## [Data for the task]
--------------------------------------------------

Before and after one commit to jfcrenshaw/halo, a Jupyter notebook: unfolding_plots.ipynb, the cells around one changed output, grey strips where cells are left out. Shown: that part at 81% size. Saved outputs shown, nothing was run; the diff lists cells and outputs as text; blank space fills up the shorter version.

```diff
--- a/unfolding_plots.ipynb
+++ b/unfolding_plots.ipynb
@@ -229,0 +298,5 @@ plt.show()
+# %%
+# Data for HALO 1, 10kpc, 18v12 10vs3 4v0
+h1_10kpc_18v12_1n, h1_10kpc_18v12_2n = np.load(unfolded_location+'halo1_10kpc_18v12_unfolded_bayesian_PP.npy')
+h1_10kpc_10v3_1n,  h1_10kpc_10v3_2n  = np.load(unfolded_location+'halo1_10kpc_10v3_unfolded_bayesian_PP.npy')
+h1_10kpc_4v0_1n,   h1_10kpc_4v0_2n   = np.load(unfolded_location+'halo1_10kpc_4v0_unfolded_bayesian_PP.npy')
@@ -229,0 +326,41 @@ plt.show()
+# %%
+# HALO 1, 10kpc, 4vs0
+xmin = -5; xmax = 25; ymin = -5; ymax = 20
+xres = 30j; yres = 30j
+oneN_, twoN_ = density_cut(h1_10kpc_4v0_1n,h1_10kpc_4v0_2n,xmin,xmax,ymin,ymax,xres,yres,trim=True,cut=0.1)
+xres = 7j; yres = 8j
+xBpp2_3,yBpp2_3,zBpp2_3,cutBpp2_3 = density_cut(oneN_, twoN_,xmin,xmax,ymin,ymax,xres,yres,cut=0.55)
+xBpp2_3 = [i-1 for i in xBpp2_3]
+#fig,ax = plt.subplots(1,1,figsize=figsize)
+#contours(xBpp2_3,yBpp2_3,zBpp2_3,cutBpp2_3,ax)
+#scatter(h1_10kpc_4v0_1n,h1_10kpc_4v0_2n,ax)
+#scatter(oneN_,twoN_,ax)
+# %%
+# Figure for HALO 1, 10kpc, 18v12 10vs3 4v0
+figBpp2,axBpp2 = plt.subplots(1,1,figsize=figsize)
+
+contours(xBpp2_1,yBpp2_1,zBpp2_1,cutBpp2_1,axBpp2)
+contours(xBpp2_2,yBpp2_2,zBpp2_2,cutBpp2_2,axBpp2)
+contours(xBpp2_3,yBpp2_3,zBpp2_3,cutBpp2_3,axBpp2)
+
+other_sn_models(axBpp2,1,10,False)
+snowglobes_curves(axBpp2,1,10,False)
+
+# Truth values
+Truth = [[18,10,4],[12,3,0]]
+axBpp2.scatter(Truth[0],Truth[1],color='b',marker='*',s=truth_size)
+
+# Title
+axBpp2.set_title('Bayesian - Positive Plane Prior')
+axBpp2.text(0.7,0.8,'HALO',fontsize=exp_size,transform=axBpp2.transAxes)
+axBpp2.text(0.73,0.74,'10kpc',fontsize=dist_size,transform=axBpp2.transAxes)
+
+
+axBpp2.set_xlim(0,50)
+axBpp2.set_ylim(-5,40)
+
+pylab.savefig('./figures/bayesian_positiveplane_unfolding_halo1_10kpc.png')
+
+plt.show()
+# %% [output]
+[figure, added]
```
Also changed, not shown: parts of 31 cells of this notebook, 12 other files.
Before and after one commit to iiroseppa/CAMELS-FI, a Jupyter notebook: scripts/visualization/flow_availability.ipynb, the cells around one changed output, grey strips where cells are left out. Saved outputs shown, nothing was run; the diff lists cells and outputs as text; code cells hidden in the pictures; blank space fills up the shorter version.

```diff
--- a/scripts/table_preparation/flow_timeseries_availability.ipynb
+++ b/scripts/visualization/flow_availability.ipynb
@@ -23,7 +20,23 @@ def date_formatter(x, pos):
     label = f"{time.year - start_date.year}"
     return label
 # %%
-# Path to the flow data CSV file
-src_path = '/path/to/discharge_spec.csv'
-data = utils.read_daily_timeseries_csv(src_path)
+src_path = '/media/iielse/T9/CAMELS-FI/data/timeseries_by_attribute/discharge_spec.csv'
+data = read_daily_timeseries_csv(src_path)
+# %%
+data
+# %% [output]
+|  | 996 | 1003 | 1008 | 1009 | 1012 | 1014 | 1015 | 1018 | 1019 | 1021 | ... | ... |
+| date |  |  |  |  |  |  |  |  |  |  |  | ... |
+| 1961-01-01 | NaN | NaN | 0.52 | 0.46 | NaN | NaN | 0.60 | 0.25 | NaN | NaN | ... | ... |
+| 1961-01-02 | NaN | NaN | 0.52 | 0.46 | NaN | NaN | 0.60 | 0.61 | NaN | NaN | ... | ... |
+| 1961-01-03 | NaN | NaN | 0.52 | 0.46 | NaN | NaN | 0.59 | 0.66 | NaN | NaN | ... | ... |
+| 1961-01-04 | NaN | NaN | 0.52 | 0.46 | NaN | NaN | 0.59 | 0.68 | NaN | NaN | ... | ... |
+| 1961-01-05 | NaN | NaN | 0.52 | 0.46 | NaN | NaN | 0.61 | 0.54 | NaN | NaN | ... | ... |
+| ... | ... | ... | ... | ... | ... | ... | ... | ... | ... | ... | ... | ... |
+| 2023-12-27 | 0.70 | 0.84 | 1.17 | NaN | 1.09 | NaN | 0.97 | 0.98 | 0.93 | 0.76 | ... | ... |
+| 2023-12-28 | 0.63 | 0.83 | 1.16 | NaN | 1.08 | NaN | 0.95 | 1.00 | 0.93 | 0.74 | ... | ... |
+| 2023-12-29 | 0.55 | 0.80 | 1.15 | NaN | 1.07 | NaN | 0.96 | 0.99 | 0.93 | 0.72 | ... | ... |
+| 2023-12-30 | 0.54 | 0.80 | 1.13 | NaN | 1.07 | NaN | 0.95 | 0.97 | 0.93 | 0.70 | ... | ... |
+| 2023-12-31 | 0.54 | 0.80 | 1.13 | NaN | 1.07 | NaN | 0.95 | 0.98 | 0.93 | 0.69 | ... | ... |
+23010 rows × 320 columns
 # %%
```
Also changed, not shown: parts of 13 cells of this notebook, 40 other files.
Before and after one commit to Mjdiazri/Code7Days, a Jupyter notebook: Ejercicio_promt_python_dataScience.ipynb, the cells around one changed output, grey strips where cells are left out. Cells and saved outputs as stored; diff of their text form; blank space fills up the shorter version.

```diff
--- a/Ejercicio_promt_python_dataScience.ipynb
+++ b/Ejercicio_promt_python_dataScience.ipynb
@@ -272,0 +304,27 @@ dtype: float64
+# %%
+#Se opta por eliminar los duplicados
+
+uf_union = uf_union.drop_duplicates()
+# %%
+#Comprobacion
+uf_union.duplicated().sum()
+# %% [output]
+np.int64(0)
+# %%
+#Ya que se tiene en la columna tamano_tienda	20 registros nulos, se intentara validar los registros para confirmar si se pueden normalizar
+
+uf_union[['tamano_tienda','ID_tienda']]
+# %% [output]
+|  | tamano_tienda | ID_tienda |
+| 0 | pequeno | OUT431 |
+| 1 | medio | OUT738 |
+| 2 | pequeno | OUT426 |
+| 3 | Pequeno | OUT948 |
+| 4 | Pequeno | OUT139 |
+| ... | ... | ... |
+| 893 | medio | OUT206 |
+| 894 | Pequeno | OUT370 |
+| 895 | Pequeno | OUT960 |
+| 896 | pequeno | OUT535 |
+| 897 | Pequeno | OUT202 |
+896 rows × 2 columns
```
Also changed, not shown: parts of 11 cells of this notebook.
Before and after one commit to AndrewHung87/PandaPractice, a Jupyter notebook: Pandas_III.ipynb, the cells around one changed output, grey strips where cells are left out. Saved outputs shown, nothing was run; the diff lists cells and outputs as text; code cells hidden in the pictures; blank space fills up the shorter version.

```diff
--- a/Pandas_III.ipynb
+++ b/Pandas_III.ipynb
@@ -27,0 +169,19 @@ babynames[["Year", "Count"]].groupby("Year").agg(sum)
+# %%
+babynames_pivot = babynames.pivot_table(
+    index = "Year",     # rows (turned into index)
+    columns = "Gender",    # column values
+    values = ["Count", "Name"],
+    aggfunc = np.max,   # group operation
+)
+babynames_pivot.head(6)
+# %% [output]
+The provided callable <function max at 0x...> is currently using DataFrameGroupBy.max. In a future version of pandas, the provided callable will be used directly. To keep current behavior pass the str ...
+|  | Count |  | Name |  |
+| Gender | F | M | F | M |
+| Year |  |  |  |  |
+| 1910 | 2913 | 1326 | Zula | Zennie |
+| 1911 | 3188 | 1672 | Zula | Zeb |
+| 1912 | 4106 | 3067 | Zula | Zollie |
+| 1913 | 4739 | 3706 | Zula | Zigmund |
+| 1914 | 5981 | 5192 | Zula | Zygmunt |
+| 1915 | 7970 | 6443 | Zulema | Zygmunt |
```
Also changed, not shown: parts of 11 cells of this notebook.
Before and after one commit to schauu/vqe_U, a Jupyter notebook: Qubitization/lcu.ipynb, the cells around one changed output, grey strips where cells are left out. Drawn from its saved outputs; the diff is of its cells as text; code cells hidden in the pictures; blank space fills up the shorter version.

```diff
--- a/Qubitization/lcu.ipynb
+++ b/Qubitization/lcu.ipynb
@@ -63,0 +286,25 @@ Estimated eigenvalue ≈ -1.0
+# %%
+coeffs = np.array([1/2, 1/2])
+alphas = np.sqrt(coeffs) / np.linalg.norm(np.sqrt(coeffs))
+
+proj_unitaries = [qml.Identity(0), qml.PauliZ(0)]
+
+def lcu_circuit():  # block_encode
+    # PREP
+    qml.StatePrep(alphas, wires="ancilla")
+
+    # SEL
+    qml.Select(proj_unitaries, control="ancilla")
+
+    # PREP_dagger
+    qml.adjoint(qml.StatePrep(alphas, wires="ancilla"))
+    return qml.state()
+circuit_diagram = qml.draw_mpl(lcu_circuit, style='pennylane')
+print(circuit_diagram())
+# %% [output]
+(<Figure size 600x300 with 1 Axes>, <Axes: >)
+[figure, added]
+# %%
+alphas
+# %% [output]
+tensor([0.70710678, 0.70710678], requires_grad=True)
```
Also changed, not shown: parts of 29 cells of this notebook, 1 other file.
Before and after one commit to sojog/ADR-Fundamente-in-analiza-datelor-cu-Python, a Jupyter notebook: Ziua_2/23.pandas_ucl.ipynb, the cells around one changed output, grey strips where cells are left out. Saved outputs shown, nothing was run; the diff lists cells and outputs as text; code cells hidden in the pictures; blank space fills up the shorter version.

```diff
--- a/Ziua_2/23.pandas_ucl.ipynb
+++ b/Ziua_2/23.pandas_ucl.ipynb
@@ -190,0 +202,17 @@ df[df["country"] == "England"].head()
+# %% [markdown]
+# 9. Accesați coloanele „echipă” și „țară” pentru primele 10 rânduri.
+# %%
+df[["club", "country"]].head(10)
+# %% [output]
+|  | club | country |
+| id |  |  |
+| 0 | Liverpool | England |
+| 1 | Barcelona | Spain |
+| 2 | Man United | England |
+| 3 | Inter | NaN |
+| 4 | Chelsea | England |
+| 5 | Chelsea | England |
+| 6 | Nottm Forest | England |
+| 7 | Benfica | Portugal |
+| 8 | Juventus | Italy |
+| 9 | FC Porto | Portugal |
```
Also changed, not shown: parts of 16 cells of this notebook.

--------------------------------------------------

## [What you are asked to do]
Lines above with "England": state how many, nothing more.

## [Exercise output]
6